◆ Work required
Could the records below please be retyped exactly, with their pictures left out?

◆ Input
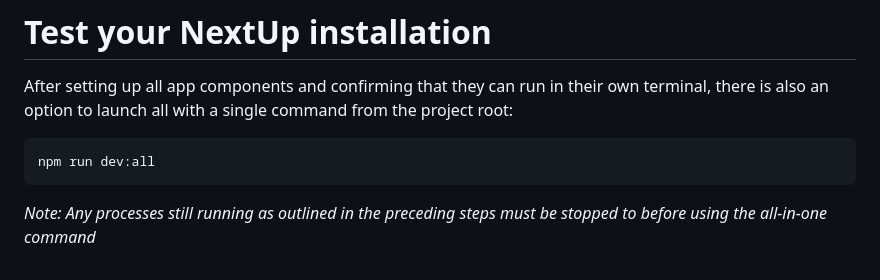
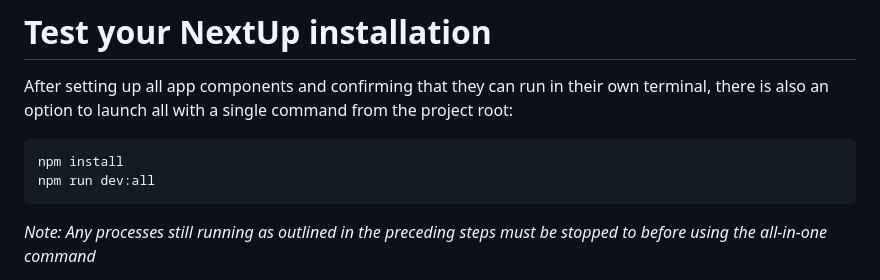
Before and after one commit to chirpradio/nextup, a Markdown page: setup.md, the part around the change. Rendered like a GitHub page.

Commit message:
Add npm install to setup.md

````diff
--- a/setup.md
+++ b/setup.md
@@ -152,6 +152,7 @@ Once it's done, navigate to http://localhost:5173/ in your browser and log in. C
 After setting up all app components and confirming that they can run in their own terminal, there is also an option to launch all with a single command from the project root:
 
 ```
+npm install
 npm run dev:all
 ```
 _Note: Any processes still running as outlined in the preceding steps must be stopped to before using the all-in-one command_
````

◆ Completed task
Before and after one commit to chirpradio/nextup, a Markdown page: setup.md, the part around the change. Rendered like a GitHub page.

Commit message:
Add npm install to setup.md

````diff
--- a/setup.md
+++ b/setup.md
@@ -152,6 +152,7 @@ Once it's done, navigate to http://localhost:5173/ in your browser and log in. C
 After setting up all app components and confirming that they can run in their own terminal, there is also an option to launch all with a single command from the project root:
 
 ```
+npm install
 npm run dev:all
 ```
 _Note: Any processes still running as outlined in the preceding steps must be stopped to before using the all-in-one command_
````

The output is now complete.